(YOUR TASK) Your answer should be a faithful copy of the entire listing.

(RECORDS SUPPLIED)
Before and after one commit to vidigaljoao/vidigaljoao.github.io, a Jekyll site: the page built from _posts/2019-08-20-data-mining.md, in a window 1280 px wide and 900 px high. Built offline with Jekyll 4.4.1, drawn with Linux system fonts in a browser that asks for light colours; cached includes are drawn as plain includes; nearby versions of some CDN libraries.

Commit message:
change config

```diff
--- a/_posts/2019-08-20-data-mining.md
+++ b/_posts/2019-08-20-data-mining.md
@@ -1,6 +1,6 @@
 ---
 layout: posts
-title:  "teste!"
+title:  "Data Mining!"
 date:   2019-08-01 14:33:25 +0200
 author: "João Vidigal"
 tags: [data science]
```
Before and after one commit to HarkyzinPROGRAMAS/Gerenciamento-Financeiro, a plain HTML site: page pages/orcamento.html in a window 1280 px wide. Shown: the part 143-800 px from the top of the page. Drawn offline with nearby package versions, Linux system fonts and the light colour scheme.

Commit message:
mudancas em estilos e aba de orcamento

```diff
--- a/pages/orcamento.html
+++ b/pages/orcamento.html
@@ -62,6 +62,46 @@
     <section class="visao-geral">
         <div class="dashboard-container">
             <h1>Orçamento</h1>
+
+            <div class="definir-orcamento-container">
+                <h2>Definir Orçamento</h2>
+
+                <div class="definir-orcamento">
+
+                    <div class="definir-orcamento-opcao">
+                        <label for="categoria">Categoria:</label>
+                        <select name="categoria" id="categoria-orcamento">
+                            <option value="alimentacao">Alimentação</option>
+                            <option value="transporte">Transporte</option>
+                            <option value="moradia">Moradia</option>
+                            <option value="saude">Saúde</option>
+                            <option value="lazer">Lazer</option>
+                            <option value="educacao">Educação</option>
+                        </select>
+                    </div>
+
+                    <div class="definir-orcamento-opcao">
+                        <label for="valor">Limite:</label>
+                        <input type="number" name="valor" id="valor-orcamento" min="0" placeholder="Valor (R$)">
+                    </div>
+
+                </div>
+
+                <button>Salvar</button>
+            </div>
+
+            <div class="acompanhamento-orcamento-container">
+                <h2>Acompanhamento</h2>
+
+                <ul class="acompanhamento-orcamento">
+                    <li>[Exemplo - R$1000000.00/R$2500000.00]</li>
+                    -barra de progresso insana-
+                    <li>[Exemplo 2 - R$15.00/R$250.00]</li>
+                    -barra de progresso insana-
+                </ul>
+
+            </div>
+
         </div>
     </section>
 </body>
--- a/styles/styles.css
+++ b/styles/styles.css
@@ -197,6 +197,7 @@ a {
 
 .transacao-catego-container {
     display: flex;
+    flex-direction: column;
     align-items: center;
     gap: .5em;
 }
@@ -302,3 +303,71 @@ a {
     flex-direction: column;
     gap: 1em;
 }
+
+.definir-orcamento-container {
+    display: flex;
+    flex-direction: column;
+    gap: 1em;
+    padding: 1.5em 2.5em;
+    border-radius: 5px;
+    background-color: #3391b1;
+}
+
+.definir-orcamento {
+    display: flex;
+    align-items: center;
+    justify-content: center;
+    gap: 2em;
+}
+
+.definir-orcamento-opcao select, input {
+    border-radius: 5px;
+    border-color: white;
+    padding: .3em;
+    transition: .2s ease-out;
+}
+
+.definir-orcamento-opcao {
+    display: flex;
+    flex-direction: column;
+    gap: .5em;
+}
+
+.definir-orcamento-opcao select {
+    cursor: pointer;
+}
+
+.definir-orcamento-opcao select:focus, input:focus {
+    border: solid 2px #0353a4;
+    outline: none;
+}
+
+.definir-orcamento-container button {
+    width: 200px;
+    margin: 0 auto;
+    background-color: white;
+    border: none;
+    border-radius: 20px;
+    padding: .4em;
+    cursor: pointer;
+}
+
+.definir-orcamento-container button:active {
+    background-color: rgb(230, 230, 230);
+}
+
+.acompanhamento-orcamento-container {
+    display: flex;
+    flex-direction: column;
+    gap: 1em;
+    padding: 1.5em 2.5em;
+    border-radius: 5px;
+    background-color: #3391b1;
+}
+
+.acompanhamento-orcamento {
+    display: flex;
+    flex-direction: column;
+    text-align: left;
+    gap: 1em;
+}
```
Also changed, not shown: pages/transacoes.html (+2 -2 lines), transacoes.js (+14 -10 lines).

(ANSWER TO THE PROBLEM)
Before and after one commit to vidigaljoao/vidigaljoao.github.io, a Jekyll site: the page built from _posts/2019-08-20-data-mining.md, in a window 1280 px wide and 900 px high. Built offline with Jekyll 4.4.1, drawn with Linux system fonts in a browser that asks for light colours; cached includes are drawn as plain includes; nearby versions of some CDN libraries.

Commit message:
change config

```diff
--- a/_posts/2019-08-20-data-mining.md
+++ b/_posts/2019-08-20-data-mining.md
@@ -1,6 +1,6 @@
 ---
 layout: posts
-title:  "teste!"
+title:  "Data Mining!"
 date:   2019-08-01 14:33:25 +0200
 author: "João Vidigal"
 tags: [data science]
```
Before and after one commit to HarkyzinPROGRAMAS/Gerenciamento-Financeiro, a plain HTML site: page pages/orcamento.html in a window 1280 px wide. Shown: the part 143-800 px from the top of the page. Drawn offline with nearby package versions, Linux system fonts and the light colour scheme.

Commit message:
mudancas em estilos e aba de orcamento

```diff
--- a/pages/orcamento.html
+++ b/pages/orcamento.html
@@ -62,6 +62,46 @@
     <section class="visao-geral">
         <div class="dashboard-container">
             <h1>Orçamento</h1>
+
+            <div class="definir-orcamento-container">
+                <h2>Definir Orçamento</h2>
+
+                <div class="definir-orcamento">
+
+                    <div class="definir-orcamento-opcao">
+                        <label for="categoria">Categoria:</label>
+                        <select name="categoria" id="categoria-orcamento">
+                            <option value="alimentacao">Alimentação</option>
+                            <option value="transporte">Transporte</option>
+                            <option value="moradia">Moradia</option>
+                            <option value="saude">Saúde</option>
+                            <option value="lazer">Lazer</option>
+                            <option value="educacao">Educação</option>
+                        </select>
+                    </div>
+
+                    <div class="definir-orcamento-opcao">
+                        <label for="valor">Limite:</label>
+                        <input type="number" name="valor" id="valor-orcamento" min="0" placeholder="Valor (R$)">
+                    </div>
+
+                </div>
+
+                <button>Salvar</button>
+            </div>
+
+            <div class="acompanhamento-orcamento-container">
+                <h2>Acompanhamento</h2>
+
+                <ul class="acompanhamento-orcamento">
+                    <li>[Exemplo - R$1000000.00/R$2500000.00]</li>
+                    -barra de progresso insana-
+                    <li>[Exemplo 2 - R$15.00/R$250.00]</li>
+                    -barra de progresso insana-
+                </ul>
+
+            </div>
+
         </div>
     </section>
 </body>
--- a/styles/styles.css
+++ b/styles/styles.css
@@ -197,6 +197,7 @@ a {
 
 .transacao-catego-container {
     display: flex;
+    flex-direction: column;
     align-items: center;
     gap: .5em;
 }
@@ -302,3 +303,71 @@ a {
     flex-direction: column;
     gap: 1em;
 }
+
+.definir-orcamento-container {
+    display: flex;
+    flex-direction: column;
+    gap: 1em;
+    padding: 1.5em 2.5em;
+    border-radius: 5px;
+    background-color: #3391b1;
+}
+
+.definir-orcamento {
+    display: flex;
+    align-items: center;
+    justify-content: center;
+    gap: 2em;
+}
+
+.definir-orcamento-opcao select, input {
+    border-radius: 5px;
+    border-color: white;
+    padding: .3em;
+    transition: .2s ease-out;
+}
+
+.definir-orcamento-opcao {
+    display: flex;
+    flex-direction: column;
+    gap: .5em;
+}
+
+.definir-orcamento-opcao select {
+    cursor: pointer;
+}
+
+.definir-orcamento-opcao select:focus, input:focus {
+    border: solid 2px #0353a4;
+    outline: none;
+}
+
+.definir-orcamento-container button {
+    width: 200px;
+    margin: 0 auto;
+    background-color: white;
+    border: none;
+    border-radius: 20px;
+    padding: .4em;
+    cursor: pointer;
+}
+
+.definir-orcamento-container button:active {
+    background-color: rgb(230, 230, 230);
+}
+
+.acompanhamento-orcamento-container {
+    display: flex;
+    flex-direction: column;
+    gap: 1em;
+    padding: 1.5em 2.5em;
+    border-radius: 5px;
+    background-color: #3391b1;
+}
+
+.acompanhamento-orcamento {
+    display: flex;
+    flex-direction: column;
+    text-align: left;
+    gap: 1em;
+}
```
Also changed, not shown: pages/transacoes.html (+2 -2 lines), transacoes.js (+14 -10 lines).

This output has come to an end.